(Code change snippets)
= = = = =
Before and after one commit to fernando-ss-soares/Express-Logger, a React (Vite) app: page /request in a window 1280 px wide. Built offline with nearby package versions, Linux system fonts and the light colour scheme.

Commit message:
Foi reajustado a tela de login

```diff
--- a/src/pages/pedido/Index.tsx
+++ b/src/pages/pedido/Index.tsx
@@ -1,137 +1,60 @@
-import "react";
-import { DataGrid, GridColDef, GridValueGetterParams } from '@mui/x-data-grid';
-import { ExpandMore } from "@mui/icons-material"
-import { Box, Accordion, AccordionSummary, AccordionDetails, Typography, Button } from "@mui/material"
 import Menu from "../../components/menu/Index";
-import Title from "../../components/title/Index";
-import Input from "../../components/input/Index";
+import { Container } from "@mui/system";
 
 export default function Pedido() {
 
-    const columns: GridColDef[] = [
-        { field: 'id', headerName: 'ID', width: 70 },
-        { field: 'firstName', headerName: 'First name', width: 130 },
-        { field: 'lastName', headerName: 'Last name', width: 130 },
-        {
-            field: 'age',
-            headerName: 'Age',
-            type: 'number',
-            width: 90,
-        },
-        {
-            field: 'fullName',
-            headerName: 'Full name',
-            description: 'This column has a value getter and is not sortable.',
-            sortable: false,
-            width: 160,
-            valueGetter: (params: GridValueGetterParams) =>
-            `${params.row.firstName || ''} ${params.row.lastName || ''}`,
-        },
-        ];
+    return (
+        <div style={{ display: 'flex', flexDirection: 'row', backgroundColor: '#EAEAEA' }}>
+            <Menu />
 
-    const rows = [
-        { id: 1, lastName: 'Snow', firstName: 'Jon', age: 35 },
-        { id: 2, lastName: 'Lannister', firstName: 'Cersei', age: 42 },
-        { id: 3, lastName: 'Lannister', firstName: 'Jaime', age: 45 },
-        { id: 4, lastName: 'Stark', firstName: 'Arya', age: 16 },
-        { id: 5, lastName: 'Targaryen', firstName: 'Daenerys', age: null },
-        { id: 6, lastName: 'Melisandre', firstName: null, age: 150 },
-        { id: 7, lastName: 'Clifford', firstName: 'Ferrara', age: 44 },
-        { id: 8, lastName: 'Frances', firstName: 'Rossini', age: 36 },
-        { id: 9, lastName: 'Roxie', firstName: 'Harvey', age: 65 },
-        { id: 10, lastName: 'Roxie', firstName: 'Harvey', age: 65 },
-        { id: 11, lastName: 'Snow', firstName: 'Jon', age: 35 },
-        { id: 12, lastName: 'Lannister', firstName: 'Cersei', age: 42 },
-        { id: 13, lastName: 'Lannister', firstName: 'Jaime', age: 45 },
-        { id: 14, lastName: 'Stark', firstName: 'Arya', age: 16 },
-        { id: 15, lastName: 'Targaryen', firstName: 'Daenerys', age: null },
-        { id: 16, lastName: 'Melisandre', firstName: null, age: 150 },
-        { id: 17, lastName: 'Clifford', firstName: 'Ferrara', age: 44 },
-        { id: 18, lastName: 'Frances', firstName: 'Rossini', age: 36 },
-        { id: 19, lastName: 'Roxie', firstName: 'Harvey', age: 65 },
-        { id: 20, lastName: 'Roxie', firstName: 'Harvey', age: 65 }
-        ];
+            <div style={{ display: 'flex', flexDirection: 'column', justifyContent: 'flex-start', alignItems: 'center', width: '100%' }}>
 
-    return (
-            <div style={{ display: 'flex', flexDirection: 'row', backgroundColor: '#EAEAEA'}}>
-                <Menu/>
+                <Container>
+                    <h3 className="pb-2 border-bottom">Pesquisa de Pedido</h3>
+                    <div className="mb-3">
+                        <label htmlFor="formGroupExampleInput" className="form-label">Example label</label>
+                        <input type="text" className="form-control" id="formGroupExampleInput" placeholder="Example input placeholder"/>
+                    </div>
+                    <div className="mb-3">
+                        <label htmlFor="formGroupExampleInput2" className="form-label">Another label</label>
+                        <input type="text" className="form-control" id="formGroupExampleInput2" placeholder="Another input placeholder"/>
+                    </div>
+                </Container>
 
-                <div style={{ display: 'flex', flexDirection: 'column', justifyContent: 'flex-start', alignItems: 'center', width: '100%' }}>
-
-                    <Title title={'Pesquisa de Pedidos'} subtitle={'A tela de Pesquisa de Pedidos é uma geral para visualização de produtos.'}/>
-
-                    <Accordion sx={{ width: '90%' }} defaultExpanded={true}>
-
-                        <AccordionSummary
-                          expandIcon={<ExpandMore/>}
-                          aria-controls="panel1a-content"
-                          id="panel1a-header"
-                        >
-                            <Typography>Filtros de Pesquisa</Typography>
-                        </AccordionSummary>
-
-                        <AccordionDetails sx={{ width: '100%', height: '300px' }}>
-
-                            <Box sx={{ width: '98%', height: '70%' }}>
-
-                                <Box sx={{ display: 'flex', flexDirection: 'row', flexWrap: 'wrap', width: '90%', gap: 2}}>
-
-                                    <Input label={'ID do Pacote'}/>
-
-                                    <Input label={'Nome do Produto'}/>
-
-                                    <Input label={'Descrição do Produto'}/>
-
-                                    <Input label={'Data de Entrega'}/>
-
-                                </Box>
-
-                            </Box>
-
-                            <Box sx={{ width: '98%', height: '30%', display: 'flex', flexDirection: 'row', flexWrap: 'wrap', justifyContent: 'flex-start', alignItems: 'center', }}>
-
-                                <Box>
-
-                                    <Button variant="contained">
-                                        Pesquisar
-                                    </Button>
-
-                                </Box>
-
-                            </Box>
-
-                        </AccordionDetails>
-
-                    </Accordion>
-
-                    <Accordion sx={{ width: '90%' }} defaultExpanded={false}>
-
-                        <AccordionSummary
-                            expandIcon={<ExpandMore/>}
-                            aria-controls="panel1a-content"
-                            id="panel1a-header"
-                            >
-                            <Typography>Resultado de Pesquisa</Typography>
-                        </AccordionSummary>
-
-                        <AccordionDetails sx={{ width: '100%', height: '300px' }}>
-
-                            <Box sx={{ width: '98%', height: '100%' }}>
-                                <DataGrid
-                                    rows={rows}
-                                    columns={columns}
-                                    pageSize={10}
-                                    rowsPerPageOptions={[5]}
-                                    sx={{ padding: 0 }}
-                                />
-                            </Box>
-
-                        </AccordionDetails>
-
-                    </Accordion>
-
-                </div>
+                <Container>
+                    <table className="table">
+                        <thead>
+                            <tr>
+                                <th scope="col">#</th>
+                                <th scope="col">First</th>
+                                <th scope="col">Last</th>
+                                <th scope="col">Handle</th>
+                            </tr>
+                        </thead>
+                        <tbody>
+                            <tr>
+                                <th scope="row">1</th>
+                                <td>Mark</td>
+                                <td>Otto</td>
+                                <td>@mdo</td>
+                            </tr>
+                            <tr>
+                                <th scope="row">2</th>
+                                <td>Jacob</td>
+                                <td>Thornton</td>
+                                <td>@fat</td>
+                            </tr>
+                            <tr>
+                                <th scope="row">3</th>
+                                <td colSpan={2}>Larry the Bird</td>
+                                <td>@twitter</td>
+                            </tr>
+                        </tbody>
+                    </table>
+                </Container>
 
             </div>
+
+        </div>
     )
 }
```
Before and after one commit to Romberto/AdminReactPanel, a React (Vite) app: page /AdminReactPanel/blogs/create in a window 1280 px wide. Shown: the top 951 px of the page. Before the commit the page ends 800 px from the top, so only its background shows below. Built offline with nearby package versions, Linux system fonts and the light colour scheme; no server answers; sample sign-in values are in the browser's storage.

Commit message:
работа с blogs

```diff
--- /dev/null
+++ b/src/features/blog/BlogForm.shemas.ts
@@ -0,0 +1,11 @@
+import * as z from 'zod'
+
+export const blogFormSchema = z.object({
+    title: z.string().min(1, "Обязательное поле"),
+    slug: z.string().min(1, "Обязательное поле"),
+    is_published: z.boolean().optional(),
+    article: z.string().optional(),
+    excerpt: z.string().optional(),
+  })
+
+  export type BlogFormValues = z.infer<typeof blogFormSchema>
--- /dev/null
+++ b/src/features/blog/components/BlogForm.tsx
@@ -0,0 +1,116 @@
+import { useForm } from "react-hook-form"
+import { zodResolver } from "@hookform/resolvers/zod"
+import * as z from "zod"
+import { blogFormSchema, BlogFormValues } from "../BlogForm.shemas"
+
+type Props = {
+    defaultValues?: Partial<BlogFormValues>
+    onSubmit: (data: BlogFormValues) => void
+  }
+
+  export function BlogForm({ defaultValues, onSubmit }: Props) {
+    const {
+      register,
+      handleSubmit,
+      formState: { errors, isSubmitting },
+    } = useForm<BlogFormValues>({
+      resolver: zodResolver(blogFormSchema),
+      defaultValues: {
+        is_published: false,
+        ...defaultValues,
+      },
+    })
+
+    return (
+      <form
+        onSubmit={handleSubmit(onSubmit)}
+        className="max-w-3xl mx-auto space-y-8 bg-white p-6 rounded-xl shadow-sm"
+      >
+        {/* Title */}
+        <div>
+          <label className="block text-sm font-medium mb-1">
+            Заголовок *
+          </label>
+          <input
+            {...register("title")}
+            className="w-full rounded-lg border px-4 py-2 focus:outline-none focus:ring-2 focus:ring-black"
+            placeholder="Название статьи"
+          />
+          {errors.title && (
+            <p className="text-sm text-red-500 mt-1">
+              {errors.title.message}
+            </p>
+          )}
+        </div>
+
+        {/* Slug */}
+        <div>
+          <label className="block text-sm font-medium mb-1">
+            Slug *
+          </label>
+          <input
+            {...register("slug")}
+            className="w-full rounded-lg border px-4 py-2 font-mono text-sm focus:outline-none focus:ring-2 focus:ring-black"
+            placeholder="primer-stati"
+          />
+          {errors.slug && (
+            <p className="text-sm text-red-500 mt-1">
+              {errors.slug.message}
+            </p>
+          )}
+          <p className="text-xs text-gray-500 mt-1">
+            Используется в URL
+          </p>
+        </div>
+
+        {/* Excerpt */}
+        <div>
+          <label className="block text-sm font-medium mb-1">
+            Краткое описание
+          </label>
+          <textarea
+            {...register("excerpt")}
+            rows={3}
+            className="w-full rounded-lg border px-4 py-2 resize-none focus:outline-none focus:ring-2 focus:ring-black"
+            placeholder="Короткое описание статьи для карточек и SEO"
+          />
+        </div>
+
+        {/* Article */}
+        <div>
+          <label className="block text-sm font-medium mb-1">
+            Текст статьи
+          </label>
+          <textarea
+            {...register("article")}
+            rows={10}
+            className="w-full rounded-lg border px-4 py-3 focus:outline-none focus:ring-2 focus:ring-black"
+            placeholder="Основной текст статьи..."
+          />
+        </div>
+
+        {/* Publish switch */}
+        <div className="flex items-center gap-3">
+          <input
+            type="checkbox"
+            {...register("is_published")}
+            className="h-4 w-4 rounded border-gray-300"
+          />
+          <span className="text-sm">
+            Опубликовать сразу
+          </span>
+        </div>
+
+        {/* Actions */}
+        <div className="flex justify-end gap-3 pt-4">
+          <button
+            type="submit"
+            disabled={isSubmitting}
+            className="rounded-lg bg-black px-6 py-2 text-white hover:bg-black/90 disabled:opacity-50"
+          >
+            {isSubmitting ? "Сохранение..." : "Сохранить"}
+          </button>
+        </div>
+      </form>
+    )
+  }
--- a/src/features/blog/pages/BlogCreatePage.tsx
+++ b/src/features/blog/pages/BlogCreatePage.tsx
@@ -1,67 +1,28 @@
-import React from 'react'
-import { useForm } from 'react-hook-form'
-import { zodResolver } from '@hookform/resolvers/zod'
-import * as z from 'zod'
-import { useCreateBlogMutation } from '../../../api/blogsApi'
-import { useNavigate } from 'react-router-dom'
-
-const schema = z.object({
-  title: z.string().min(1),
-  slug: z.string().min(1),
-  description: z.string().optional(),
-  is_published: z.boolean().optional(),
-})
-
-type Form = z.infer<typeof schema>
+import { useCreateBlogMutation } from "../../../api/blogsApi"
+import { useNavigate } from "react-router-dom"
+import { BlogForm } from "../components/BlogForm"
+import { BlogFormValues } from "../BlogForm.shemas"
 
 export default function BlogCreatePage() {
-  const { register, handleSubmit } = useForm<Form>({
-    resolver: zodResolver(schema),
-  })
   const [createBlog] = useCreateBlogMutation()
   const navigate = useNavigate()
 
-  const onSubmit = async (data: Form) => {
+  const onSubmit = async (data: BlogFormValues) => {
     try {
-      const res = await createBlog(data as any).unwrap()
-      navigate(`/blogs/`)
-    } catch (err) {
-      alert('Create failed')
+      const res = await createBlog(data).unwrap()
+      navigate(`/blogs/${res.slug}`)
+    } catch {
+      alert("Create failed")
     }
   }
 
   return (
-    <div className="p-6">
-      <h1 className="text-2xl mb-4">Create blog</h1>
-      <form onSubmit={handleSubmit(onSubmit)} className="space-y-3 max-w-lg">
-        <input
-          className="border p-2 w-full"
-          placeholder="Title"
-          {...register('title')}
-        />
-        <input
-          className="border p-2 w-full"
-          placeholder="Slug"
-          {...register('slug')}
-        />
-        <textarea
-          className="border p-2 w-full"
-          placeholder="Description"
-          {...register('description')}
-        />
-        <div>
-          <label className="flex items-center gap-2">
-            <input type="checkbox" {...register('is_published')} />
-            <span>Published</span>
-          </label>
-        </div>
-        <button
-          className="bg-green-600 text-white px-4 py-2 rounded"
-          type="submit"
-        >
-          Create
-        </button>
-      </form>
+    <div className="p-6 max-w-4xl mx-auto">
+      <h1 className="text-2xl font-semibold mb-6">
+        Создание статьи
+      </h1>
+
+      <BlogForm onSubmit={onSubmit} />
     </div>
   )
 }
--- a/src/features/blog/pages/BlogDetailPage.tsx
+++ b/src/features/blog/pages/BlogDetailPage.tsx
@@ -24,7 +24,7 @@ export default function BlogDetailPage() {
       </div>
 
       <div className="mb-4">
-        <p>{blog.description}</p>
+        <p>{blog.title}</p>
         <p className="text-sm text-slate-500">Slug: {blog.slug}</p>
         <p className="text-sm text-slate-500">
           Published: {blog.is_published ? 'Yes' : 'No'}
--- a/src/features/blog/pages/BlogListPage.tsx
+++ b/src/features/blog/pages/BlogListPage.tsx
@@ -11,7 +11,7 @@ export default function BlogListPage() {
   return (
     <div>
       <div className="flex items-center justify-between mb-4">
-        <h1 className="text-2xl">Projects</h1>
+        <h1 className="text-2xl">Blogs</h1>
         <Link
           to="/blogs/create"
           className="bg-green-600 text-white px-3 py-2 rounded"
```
= = = = =
Your objective ▸
Copy down every line of the entries containing the word "null".

Written answer ▸
-        { id: 5, lastName: 'Targaryen', firstName: 'Daenerys', age: null },
-        { id: 6, lastName: 'Melisandre', firstName: null, age: 150 },
-        { id: 15, lastName: 'Targaryen', firstName: 'Daenerys', age: null },
-        { id: 16, lastName: 'Melisandre', firstName: null, age: 150 },
--- /dev/null
--- /dev/null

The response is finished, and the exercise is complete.